  • Propulsion System (PS):  Total propellant load available [SM(820) + FGB(2898) + Progress(0)] — 3718 kg (8197 lb) as of 1/30/03.  (Capability: SM — 860 kg; FGB — 6120 kg).

Electrical Power Systems (EPS):

  • Both P6 channels fully operational.  Beta Gimbal Assembly (BGA) 2B and 4B both in “blind” dual-angle mode (directed position).
  • SM batteries:  Battery #7 is off line (failed); all other batteries (7) are in “Full Charge” mode.
  • FGB batteries:  Battery #1 is off line; all other batteries (5) are in “Partial Charge” mode.
  • Plasma Contactor Unit PCU-1 and PCU-2 both in Standby mode.

Command & Data Handling Systems:

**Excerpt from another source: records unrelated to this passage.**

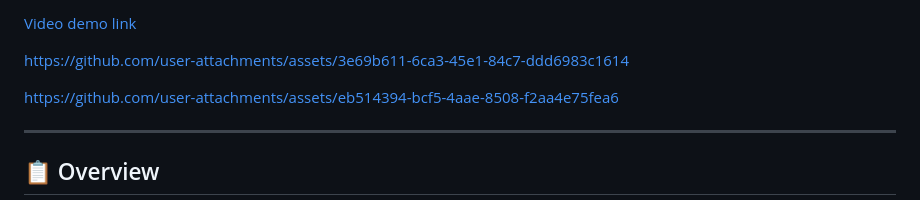
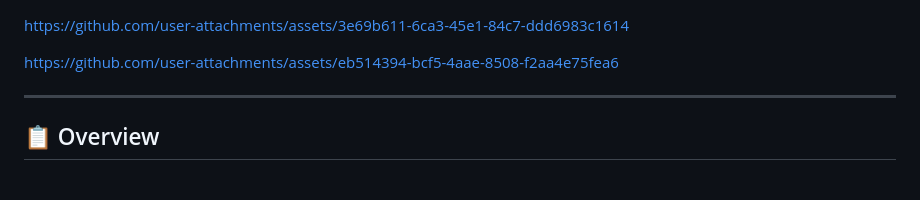
Before and after one commit to ahmed-eltantawi/News_Cloud, a Markdown page: README.md, the part around one of its changes. Drawn GitHub-style.

```diff
--- a/README.md
+++ b/README.md
@@ -26,5 +25,4 @@ This section provides a quick preview of the app's main features and demonstrate
 
-[Video demo link](assets/videoDemo/Android_demo.mp4)
 
 
 https://github.com/user-attachments/assets/3e69b611-6ca3-45e1-84c7-ddd6983c1614
```
Also changed, not shown: other parts of README.md (+0 -1 lines).
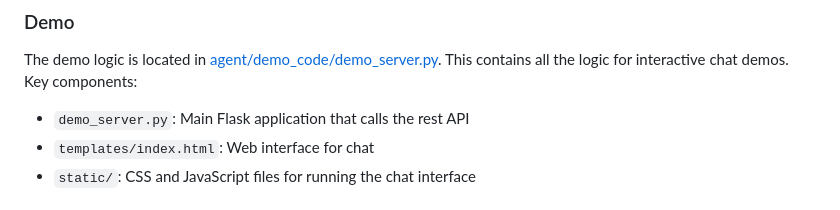
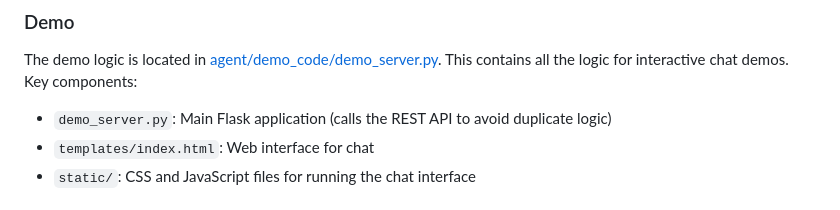
Before and after one commit to duncankmckinnon/AgentTemplate, a Markdown page: README.md, the part around the change. Rendered like a GitHub page.

```diff
--- a/README.md
+++ b/README.md
@@ -72,7 +72,7 @@ The interface allows you to:
 The demo logic is located in [agent/demo_code/demo_server.py](https://github.com/duncankmckinnon/AgentTemplate/tree/main/agent/demo_code). This contains all the logic for interactive chat demos.
 Key components:
 
-- `demo_server.py`: Main Flask application that calls the rest API
+- `demo_server.py`: Main Flask application (calls the REST API to avoid duplicate logic)
 - `templates/index.html`: Web interface for chat
 - `static/`: CSS and JavaScript files for running the chat interface
 
```
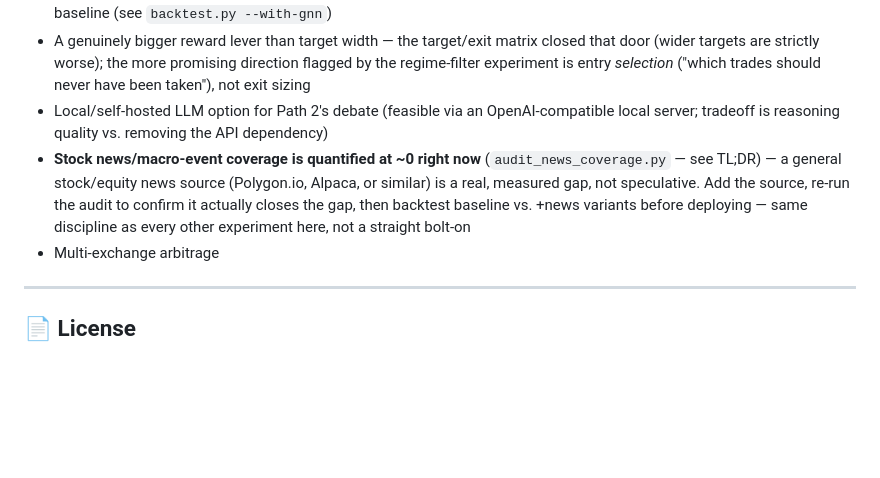
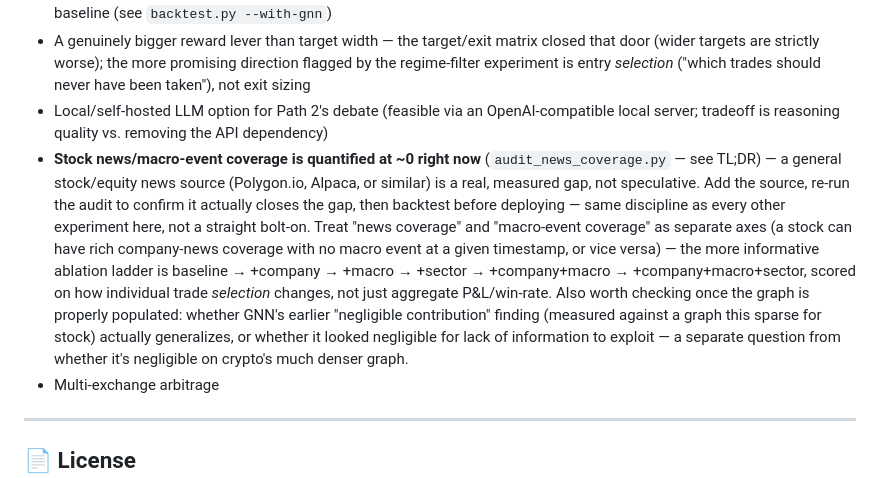
Before and after one commit to JaxToon/quant-trade-crypto, a Markdown page: README.md, the part around the change. Drawn GitHub-style; blank space fills up the shorter version.

Commit message:
Refine the stock news-coverage research framing in README
Co-Authored-By: Claude Sonnet 5 <noreply@anthropic.com>

```diff
--- a/README.md
+++ b/README.md
@@ -578,7 +578,7 @@ PRs welcome! Known gaps worth tackling, roughly in order of value:
 - Investigate whether GNN confluence can be made to add real value, or whether SMC/FVG alone is the more honest baseline (see `backtest.py --with-gnn`)
 - A genuinely bigger reward lever than target width — the target/exit matrix closed that door (wider targets are strictly worse); the more promising direction flagged by the regime-filter experiment is entry *selection* ("which trades should never have been taken"), not exit sizing
 - Local/self-hosted LLM option for Path 2's debate (feasible via an OpenAI-compatible local server; tradeoff is reasoning quality vs. removing the API dependency)
-- **Stock news/macro-event coverage is quantified at ~0 right now** (`audit_news_coverage.py` — see TL;DR) — a general stock/equity news source (Polygon.io, Alpaca, or similar) is a real, measured gap, not speculative. Add the source, re-run the audit to confirm it actually closes the gap, then backtest baseline vs. +news variants before deploying — same discipline as every other experiment here, not a straight bolt-on
+- **Stock news/macro-event coverage is quantified at ~0 right now** (`audit_news_coverage.py` — see TL;DR) — a general stock/equity news source (Polygon.io, Alpaca, or similar) is a real, measured gap, not speculative. Add the source, re-run the audit to confirm it actually closes the gap, then backtest before deploying — same discipline as every other experiment here, not a straight bolt-on. Treat "news coverage" and "macro-event coverage" as separate axes (a stock can have rich company-news coverage with no macro event at a given timestamp, or vice versa) — the more informative ablation ladder is baseline → +company → +macro → +sector → +company+macro → +company+macro+sector, scored on how individual trade *selection* changes, not just aggregate P&L/win-rate. Also worth checking once the graph is properly populated: whether GNN's earlier "negligible contribution" finding (measured against a graph this sparse for stock) actually generalizes, or whether it looked negligible for lack of information to exploit — a separate question from whether it's negligible on crypto's much denser graph.
 - Multi-exchange arbitrage
 
 ---
```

  • C&C-2 MDM is prime, C&C-3 is back-up, and C&C-1 is in standby.
  • GNC-1 MDM is prime; GNC-2 is Backup.
  • EXT-1 is On (primary), EXT-2 is off.
  • LA-1, LA-2 and LA-3 MDMs are all operating.
  • PL-2 MDM is On (primary); PL-1 MDM is off (diagnostic
  • APS-1 (automated payload switch #1) and APS-2 are both On.
  • SM Terminal Computer (TVM): 2 redundant lanes (of 3) operational. Lane 1 is out of the set (as of 11/14/02).
  • SM Central Computer (TsVM): 3 redundant lanes (of 3) operational.

Attitude Source:

  • 3 CMGs on-line (CMG-1 failed).
  • State vector — U.S. SIGI-1 (GPS)
  • Attitude — U.S. SIGI-1 (GPS)
  • Angular rates — U.S. RGA-1

Flight Attitude:

  • LVLH TEA (local vertical/local horizontal = „earth-fixed‰: z-axis in local vertical, x-axis in velocity vector [yaw: -10 deg, pitch: -9.1 deg, roll: 0 deg]), CMG/TA (thruster assist) momentum management).
  • Solar Beta Angle:  -3.6 deg (magnitude increasing).

Communications & Tracking Systems:

  • FGB MDM-1 is powered Off; FGB MDM-2 is operational.
  • All other Russian communications & tracking systems are nominal.
  • S-band is operating nominally.
  • Ku-band is operating nominally.
  • Audio subsystem operating nominally.
  • Video subsystem operating nominally, but VTR1 is off.
  • HCOR (high-rate communications outage recorder) is operating nominally.


  • SSRMS/Canadarm2 based at MBS PDGF2 with Keep Alive (KA) power on both strings.
  • MBS: KA power on both strings.  
  • MT: latched at WS4, with KA power.  
  • POA: KA power on both strings.
  • RWS (robotics workstations): Lab RWS is Off; Cupola RWS is Off.

ISS Orbit  (as of this morning, 7:43am EST [= epoch]):

  • Mean altitude — 386.8 km
  • Apogee — 390.5 km
  • Perigee — 383.1 km
  • Period — 92.29 min.
  • Inclination (to Equator) —  51.64 deg
  • Eccentricity — 0.0005499
  • Orbits per 24-hr. day — 15.60
  • Mean altitude loss in last 24 hours — 150 m
  • Solar Beta Angle — -3.6 deg (magnitude decreasing)
  • Revolutions since FGB/Zarya launch (Nov. ’98)  — 24030
  • For more on ISS orbit and worldwide naked-eye visibility dates/times, see

SpaceRef staff editor.